* **Required work**
Each line of the listing below that includes "using" must be copied.

[Opening Supplied data section]

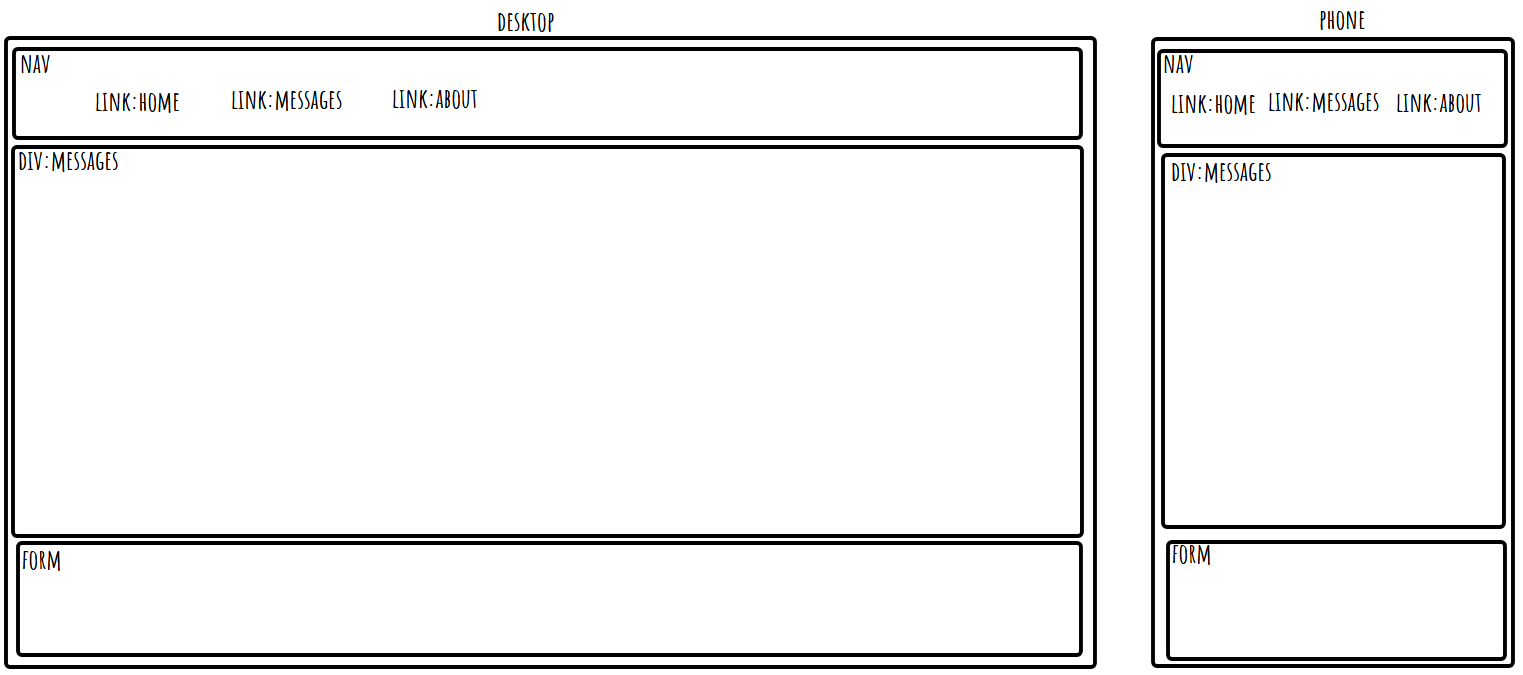
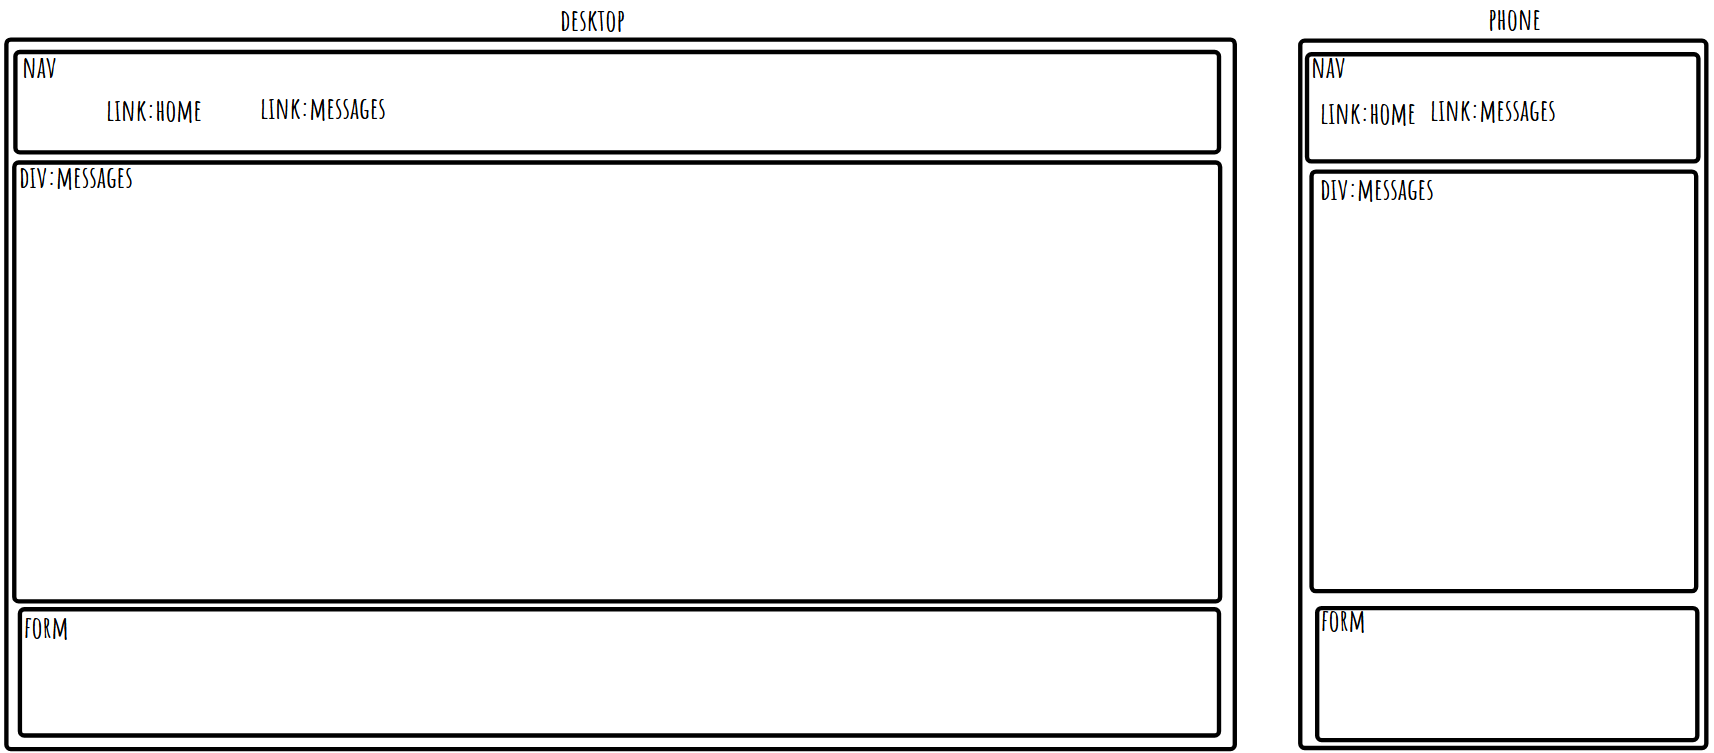
add: users

Changed region(s): [[0.0, 0.0, 1.0, 1.0]]

diff --git a/client/src/components/NewUser.jsx b/client/src/components/NewUser.jsx
@@ -1,0 +1,62 @@
+import { useState } from "react";
+import { useNavigate, Link } from "react-router";
+
+export default function NewUser() {
+  const navigate = useNavigate();
+  const [userdata, setUserdata] = useState({
+    username: "",
+    password: "",
+    passwordTest: "",
+  });
+  function handleData(event) {
+    setUserdata({ ...userdata, [event.target.name]: event.target.value });
+  }
+  async function handleSubmit(event) {
+    event.preventDefault();
+    if (userdata.password === userdata.passwordTest) {
+      const res = await fetch(import.meta.env.VITE_API_URL + "/addNewUser", {
+        method: "POST",
+        headers: { "Content-Type": "application/json" },
+        body: JSON.stringify(userdata),
+      });
+      const jsonData = await res.json();
+      if (jsonData.added) {
+        navigate(`/login`);
+      } else if (jsonData.error == "used") alert("Username is in use");
+    } else alert("Passwords need to mach");
+  }
+  return (
+    <>
+      <form onSubmit={handleSubmit}>
+        <fieldset>
+          <legend>New Acount</legend>
+          <label htmlFor="username">User Name: </label>
+          <input
+            type="text"
+            name="username"
+            required
+            value={userdata.username}
+            onChange={handleData}
+          />
+          <label htmlFor="password">Password:</label>
+          <input
+            type="password"
+            name="password"
+            required
+            value={userdata.password}
+            onChange={handleData}
+          />
+          <label htmlFor="passwordTest">Repeat Password:</label>
+          <input
+            type="password"
+            name="passwordTest"
+            required
+            value={userdata.passwordTest}
+            onChange={handleData}
+          />
+          <button type="submit">Submit</button>
+        </fieldset>
+      </form>
+    </>
+  );
+}

diff --git a/client/src/components/Login.jsx b/client/src/components/Login.jsx
@@ -1,0 +1,53 @@
+import { useState } from "react";
+import { useNavigate, Link } from "react-router";
+
+export default function Login(props) {
+  const navigate = useNavigate();
+  const [userdata, setUserdata] = useState({
+    username: "",
+    password: "",
+  });
+  function handleData(event) {
+    setUserdata({ ...userdata, [event.target.name]: event.target.value });
+  }
+  async function handleSubmit(event) {
+    event.preventDefault();
+    const res = await fetch(import.meta.env.VITE_API_URL + "/getUser", {
+      method: "POST",
+      headers: { "Content-Type": "application/json" },
+      body: JSON.stringify(userdata),
+    });
+    const jsonData = await res.json();
+    if (jsonData.get) {
+      props.setuser(jsonData.username);
+      navigate(`/profile/${userdata.username}`);
+    } else alert("Wrong Username or Password");
+  }
+  return (
+    <>
+      <form onSubmit={handleSubmit}>
+        <fieldset>
+          <legend>Login</legend>
+          <label htmlFor="username">User Name: </label>
+          <input
+            type="text"
+            name="username"
+            required
+            value={userdata.username}
+            onChange={handleData}
+          />
+          <label htmlFor="password">Password:</label>
+          <input
+            type="password"
+            name="password"
+            required
+            value={userdata.password}
+            onChange={handleData}
+          />
+          <button type="submit">Submit</button>
+        </fieldset>
+      </form>
+      <Link to={"/newuser"}>Make New Acount</Link>
+    </>
+  );
+}

diff --git a/server/server.js b/server/server.js
@@ -26,3 +26,44 @@ app.post("/addMessage", (req, res) => {
     res.json({ added: false });
   }
 });
+
+app.post("/addNewUser", async (req, res) => {
+  try {
+    const body = req.body;
+    const isUser = await db.query(
+      `SELECT * FROM week07users WHERE week07users.name=$1`,
+      [body.username]
+    );
+    if (isUser.rowCount > 0) {
+      res.json({ added: false, error: "used" });
+    } else {
+      const query = await db.query(
+        `INSERT INTO week07passwords (password) VALUES ($1) RETURNING id`,
+        [body.password]
+      );
+      await db.query(
+        `INSERT INTO week07users (name, password_id) VALUES ($1,$2) RETURNING id`,
+        [body.username, query.rows[0].id]
+      );
+      res.json({ added: true });
+    }
+  } catch {
+    console.log("error at addNewUser");
+    res.json({ added: false, error: "error" });
+  }
+});
+
+app.post("/getUser", async (req, res) => {
+  try {
+    const body = req.body;
+    const query = await db.query(
+      `SELECT * FROM week07users JOIN week07passwords ON week07users.password_id = week07passwords.id WHERE week07users.name=$1 AND week07passwords.password=$2`,
+      [body.username, body.password]
+    );
+    if (query.rowCount > 0) res.json({ get: true, username: body.username });
+    else res.json({ get: false, error: "wrong" });
+  } catch {
+    console.log("error at getUser");
+    res.json({ get: false, error: "error" });
+  }
+});

diff --git a/client/src/App.jsx b/client/src/App.jsx
@@ -4,15 +4,26 @@ import Messages from "./components/Messages";
 import NotFound from "./components/NotFound";
 import Home from "./components/Home";
 import NavBar from "./components/NavBar";
+import { useState } from "react";
+import Login from "./components/Login";
+import NewUser from "./components/NewUser";
+import Profile from "./components/Profile";
 
 export default function App() {
+  const [user, setUser] = useState(null);
   return (
     <>
-      <NavBar />
+      <NavBar username={user} />
       <Routes>
         <Route path={"*"} element={<NotFound />} />
         <Route path={"/"} element={<Home />} />
-        <Route path={"/messages"} element={<Messages />} />
+        <Route path={"/messages"} element={<Messages username={user} />} />
+        <Route path={"/login"} element={<Login setuser={setUser} />} />
+        <Route path={"/newuser"} element={<NewUser />} />
+        <Route
+          path={"/profile/:username"}
+          element={<Profile setuser={setUser} />}
+        />
       </Routes>
     </>
   );

diff --git a/client/src/components/Messages.jsx b/client/src/components/Messages.jsx
@@ -2,7 +2,7 @@ import { useEffect, useState } from "react";
 import NewMessageForm from "./NewMessageForm";
 import Message from "./Message";
 
-export default function Messages() {
+export default function Messages(props) {
   const [data, setData] = useState([]);
   useEffect(() => {
     async function getMessage() {
@@ -22,7 +22,7 @@ export default function Messages() {
       {data.map((items) => {
         return <Message key={items.id} data={items} />;
       })}
-      <NewMessageForm />
+      <NewMessageForm username={props.username} />
     </div>
   );
 }

diff --git a/client/src/components/NewMessageForm.jsx b/client/src/components/NewMessageForm.jsx
@@ -1,8 +1,8 @@
 import { useState } from "react";
 
-export default function NewMessageForm() {
+export default function NewMessageForm(props) {
   const [data, setData] = useState({
-    name: "",
+    name: props.username ? props.username : "",
     message: "",
   });
   function handleData(event) {
@@ -16,7 +16,7 @@ export default function NewMessageForm() {
       body: JSON.stringify(data),
     });
     setData({
-      name: "",
+      name: props.username ? props.username : "",
       message: "",
     });
   }

diff --git a/client/src/components/NavBar.jsx b/client/src/components/NavBar.jsx
@@ -1,9 +1,14 @@
 import { Link } from "react-router";
-export default function NavBar() {
+export default function NavBar(props) {
   return (
     <nav>
       <Link to={"/"}>Home</Link>
       <Link to={"/messages"}>Messages</Link>
+      {!props.username ? (
+        <Link to={"/login"}>Login</Link>
+      ) : (
+        <Link to={`/profile/:${props.username}`}>{props.username}</Link>
+      )}
     </nav>
   );
 }

diff --git a/client/src/components/Profile.jsx b/client/src/components/Profile.jsx
@@ -1,0 +1,14 @@
+import { useNavigate } from "react-router";
+export default function Profile(props) {
+  const navigate = useNavigate();
+  function logout() {
+    props.setuser(null);
+    navigate("/");
+  }
+  return (
+    <>
+      <h1>Profile</h1>
+      <button onClick={logout}>Logout</button>
+    </>
+  );
+}

diff --git a/README.md b/README.md
@@ -2,50 +2,30 @@
 
 ## Reflection
 
-<img src="image-1.png" alt="phone & desktop"/>
-
 - basic requirements
-  User Stories
+  <img src="image-1.png" alt="phone & desktop"/>
+  <img src="image-2.png" alt="DB"/>
 
-      🐿 As a user, I want the app to be fast and responsive so that I can browse without delays.
-      🐿 As a user, I want to read and add posts so that I can interact with the community.
-      🐿 As a user, I want a simple and intuitive form for creating new posts so that the process feels effortless.
-      🐿 As a user, I want to view multiple pages so that I can easily find the content I’m looking for.
-      🐿 As a developer, I want to build a database schema and seed the database with realistic data for accurate testing and development.
-      🐿 As a user, I want to be able to view all of the posts within the database so that I can explore all available content.
-      🐿 As a developer, I want to use .map() to display all posts to efficiently display fetched data.
-      🐿 As a developer, I want to poll my database to render any new data stored in there efficiently.
-
-Requirements
-
-    🎯 Create a client using React.
-    🎯 Use Express to create your server, using both GET and POST endpoints.
-    🎯 Build a React form for users to create posts.
-    🎯 Create multiple pages using React Router.
-    🎯 Design a database schema, and seed the database with some realistic data.
-    🎯 Use SQL to retrieve posts from the database in your Express server.
-    🎯 Display all posts using .map().
-    🎯 Use an interval and useEffect() to poll your database.
+  - Create a client using React --done
+  - Use Express to create your server --done
+  - Build a React form for users to create posts --done
+  - Create multiple pages using React Router --done
+  - Design a database schema, and seed the database with some realistic data --done
+  - Use SQL to retrieve posts from the database in your Express server --done
+  - Display all posts using .map() --done
+  - Use an interval and useEffect() to poll your database --done
 
 - stretch goals
-  Stretch User Stories
-
-      🐿 As a user, I want to access different posts through dynamic pages so that navigation feels smooth.
-      🐿 As a user, I want to explore posts by category using dedicated routes so that I can easily find content that interests me.
-      🐿 As a user, I want to be able to delete my posts so that I can manage my content and remove anything I no longer want to share.
-      🐿 As a user, I want to like posts, increasing their like count, so that I can express my appreciation for content I enjoy.
-      🐿 As a user, I want to filter posts based on different criteria so that I can quickly find the most relevant content for me.
-
-Stretch Requirements
-
-    🏹 Create dynamic pages using react-router-dom.
-    🏹 Use react-router-dom to create a dedicated route for the categories
-        For example, /posts/:categoryName.
-    🏹 Allow users to delete posts.
-    🏹 Add ‘like’ functionality on posts.
-    🏹 Create additional SQL queries to show filtered posts.
+  <img src="image-3.png" alt="phone & desktop"/>
+  <img src="image-4.png" alt="DB"/>
+  - Create dynamic pages using react-router-dom.
+  - Use react-router-dom to create a dedicated route for the categories e.g. /posts/:categoryName.
+  - Allow users to delete posts.
+  - Add ‘like’ functionality on posts.
+  - Create additional SQL queries to show filtered posts.
 
 ## References
 
-- i use okso.app to help make a layout and site flow
-- i use https://tailwindcss.504b.cc/ to help with styleing
+- i use okso.app to help make a layout
+- https://www.robinwieruch.de/react-router-redirect/
+- https://reactrouter.com/api/hooks/useNavigate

[Closing Supplied data section]

* **Answer for this exercise**
-    🎯 Create a client using React.
-    🎯 Use Express to create your server, using both GET and POST endpoints.
-    🎯 Create multiple pages using React Router.
-    🎯 Display all posts using .map().
+  - Create a client using React --done
+  - Create multiple pages using React Router --done
+  - Display all posts using .map() --done
-      🐿 As a user, I want to explore posts by category using dedicated routes so that I can easily find content that interests me.
-    🏹 Create dynamic pages using react-router-dom.
+  - Create dynamic pages using react-router-dom.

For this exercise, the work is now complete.